■ Work order ■
Could you copy every line from the material below in which "NavLink" appears?

■ Records to use ■
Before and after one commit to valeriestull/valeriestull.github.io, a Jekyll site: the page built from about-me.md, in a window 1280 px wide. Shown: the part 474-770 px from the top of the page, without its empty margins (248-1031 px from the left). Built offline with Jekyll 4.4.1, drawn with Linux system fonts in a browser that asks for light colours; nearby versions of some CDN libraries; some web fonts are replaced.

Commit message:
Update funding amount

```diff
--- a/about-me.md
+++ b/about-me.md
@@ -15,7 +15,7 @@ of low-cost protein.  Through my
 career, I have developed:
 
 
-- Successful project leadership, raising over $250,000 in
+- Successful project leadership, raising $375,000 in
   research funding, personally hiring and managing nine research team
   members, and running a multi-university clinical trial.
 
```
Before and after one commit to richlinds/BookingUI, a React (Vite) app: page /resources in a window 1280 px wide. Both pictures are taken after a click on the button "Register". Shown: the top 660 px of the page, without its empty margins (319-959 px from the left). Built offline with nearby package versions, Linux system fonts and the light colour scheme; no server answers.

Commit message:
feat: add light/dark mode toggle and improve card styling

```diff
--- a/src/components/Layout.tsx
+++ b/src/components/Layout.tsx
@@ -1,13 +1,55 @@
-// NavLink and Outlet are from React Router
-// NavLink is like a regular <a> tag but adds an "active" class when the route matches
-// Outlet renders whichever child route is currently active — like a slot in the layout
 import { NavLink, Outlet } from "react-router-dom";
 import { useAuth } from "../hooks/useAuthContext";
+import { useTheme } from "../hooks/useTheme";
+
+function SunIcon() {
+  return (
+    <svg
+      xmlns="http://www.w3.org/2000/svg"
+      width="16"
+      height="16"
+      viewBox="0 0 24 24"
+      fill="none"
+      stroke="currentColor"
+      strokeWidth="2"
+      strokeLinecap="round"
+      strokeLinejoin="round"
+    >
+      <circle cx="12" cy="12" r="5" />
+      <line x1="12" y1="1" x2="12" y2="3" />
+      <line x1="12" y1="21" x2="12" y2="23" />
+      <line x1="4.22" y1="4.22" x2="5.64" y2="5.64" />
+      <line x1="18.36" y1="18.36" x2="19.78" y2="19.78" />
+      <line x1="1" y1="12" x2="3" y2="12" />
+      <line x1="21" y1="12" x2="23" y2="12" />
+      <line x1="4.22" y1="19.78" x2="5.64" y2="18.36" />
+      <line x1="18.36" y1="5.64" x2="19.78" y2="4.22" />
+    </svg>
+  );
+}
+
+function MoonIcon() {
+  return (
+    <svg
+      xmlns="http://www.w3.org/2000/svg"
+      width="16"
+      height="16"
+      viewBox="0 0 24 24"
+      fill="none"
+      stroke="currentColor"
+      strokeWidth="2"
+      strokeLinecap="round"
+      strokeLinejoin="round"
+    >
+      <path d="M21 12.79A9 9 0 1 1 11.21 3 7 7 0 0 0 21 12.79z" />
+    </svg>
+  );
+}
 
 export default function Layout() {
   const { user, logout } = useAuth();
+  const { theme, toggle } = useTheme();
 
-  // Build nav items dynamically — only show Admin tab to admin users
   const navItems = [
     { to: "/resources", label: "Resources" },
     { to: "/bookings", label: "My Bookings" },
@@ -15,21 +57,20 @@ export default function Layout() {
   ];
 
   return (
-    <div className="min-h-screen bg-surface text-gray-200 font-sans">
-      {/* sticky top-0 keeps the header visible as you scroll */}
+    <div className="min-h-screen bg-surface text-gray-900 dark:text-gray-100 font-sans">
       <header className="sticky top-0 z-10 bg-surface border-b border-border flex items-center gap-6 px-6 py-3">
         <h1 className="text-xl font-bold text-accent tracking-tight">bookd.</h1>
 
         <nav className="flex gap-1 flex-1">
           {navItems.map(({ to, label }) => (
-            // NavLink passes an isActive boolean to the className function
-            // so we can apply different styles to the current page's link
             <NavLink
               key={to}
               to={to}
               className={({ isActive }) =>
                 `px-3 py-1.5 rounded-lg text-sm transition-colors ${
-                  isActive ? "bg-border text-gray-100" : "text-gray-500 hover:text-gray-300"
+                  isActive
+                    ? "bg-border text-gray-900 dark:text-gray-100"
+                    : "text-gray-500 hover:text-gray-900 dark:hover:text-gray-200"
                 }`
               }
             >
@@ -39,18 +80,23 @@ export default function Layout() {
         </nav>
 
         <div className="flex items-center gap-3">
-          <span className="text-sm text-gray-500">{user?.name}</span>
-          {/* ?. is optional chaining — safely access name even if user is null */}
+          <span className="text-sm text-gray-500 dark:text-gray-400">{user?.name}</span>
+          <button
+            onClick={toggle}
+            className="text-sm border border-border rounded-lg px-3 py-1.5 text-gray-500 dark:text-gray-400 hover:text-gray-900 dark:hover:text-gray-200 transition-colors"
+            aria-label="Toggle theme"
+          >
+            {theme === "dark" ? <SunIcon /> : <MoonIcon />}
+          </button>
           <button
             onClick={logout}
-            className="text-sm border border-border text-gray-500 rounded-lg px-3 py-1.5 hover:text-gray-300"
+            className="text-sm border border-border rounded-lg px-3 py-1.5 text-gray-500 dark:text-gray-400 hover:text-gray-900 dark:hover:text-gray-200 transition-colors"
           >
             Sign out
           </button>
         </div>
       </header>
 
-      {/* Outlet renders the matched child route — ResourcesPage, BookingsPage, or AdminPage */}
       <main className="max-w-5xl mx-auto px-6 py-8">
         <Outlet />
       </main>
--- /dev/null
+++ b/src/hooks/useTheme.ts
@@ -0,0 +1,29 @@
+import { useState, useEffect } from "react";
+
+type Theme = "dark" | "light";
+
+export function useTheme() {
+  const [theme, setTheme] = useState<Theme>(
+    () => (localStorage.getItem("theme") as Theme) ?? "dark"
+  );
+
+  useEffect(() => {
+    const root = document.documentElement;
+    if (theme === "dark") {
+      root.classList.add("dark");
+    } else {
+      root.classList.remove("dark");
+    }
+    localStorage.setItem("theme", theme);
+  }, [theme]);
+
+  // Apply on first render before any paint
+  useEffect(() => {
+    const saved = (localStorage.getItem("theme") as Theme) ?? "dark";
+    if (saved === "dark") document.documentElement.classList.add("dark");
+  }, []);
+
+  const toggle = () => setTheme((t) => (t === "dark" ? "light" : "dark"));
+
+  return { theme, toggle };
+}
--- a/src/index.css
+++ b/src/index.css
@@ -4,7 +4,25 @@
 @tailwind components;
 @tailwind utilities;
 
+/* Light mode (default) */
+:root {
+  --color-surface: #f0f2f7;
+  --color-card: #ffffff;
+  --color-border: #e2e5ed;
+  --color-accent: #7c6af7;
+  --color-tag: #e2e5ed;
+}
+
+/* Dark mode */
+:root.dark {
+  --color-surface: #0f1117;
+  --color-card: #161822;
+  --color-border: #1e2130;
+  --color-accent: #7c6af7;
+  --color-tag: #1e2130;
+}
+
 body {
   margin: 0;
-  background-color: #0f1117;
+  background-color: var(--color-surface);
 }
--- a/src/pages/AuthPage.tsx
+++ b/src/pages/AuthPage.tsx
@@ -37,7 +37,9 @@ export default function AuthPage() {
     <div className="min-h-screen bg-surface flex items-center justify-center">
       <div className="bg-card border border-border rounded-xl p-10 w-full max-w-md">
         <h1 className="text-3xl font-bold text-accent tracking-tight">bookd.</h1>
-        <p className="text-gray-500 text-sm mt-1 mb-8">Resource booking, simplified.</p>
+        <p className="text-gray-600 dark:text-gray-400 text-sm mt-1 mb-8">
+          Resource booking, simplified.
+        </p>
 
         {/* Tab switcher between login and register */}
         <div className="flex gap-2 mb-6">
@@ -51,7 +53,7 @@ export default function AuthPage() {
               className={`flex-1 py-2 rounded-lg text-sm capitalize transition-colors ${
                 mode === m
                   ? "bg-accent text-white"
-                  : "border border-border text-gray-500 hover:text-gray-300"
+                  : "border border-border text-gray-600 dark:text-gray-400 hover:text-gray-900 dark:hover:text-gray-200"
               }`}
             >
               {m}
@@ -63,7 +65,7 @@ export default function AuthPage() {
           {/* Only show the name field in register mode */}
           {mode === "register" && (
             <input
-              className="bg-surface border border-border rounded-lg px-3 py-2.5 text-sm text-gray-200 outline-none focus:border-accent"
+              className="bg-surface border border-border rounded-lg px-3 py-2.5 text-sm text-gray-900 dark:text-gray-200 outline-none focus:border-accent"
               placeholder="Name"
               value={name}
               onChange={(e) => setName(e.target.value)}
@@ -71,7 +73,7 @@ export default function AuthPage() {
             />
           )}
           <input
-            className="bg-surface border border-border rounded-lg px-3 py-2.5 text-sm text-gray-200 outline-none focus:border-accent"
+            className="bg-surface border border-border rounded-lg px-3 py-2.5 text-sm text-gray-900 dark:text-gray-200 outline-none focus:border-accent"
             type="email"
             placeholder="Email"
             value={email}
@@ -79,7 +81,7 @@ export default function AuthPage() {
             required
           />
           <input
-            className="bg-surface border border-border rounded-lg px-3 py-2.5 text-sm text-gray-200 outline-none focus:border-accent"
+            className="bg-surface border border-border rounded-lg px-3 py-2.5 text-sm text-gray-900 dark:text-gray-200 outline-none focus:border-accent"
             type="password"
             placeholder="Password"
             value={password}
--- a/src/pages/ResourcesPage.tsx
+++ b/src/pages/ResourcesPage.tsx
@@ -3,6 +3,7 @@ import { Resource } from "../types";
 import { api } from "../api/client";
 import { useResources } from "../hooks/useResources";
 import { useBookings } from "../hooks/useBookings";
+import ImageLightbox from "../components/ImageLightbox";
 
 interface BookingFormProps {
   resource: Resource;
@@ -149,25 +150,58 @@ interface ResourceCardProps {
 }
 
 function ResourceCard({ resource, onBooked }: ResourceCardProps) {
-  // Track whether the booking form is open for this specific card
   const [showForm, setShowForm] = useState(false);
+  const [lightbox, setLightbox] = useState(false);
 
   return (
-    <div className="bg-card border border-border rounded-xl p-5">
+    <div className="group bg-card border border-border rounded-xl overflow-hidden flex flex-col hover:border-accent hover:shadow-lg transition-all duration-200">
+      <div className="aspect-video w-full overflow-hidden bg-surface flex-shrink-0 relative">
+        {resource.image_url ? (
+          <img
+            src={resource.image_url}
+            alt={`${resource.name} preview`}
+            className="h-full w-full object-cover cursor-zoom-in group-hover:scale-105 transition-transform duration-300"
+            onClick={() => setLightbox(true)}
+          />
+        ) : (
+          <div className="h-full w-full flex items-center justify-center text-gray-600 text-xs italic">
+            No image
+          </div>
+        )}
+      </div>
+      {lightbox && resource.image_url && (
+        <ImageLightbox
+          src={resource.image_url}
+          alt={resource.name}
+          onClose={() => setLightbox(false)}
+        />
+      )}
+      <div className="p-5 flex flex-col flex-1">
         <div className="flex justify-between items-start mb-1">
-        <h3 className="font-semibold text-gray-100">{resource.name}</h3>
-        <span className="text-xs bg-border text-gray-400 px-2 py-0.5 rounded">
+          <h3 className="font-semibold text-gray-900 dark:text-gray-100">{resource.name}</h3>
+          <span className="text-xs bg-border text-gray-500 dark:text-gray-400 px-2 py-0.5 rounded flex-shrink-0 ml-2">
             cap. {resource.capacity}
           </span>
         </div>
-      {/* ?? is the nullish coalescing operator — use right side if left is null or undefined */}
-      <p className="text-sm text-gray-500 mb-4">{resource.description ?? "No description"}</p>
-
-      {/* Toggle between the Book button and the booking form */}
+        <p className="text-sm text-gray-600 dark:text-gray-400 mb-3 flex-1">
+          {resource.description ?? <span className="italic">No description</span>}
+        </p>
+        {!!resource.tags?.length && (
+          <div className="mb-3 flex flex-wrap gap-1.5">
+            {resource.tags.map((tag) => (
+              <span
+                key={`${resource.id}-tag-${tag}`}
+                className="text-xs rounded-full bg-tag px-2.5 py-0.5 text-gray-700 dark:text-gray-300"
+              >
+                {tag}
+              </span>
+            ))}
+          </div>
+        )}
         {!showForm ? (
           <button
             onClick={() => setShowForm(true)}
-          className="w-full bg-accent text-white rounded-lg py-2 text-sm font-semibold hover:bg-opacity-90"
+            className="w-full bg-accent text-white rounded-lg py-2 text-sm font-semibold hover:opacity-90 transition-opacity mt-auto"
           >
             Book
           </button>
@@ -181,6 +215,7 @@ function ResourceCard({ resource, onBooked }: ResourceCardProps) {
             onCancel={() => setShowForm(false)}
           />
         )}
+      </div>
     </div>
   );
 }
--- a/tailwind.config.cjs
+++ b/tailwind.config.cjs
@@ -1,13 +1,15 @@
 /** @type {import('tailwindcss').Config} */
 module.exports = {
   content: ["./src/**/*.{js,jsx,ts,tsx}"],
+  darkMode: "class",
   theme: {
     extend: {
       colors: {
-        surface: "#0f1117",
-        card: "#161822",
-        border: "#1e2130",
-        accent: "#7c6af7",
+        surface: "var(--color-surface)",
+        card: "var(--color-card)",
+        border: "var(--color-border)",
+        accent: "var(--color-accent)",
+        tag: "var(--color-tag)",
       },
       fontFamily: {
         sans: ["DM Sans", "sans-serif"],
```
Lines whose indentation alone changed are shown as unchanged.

■ Task result ■
-// NavLink and Outlet are from React Router
-// NavLink is like a regular <a> tag but adds an "active" class when the route matches
 import { NavLink, Outlet } from "react-router-dom";
-            // NavLink passes an isActive boolean to the className function
             <NavLink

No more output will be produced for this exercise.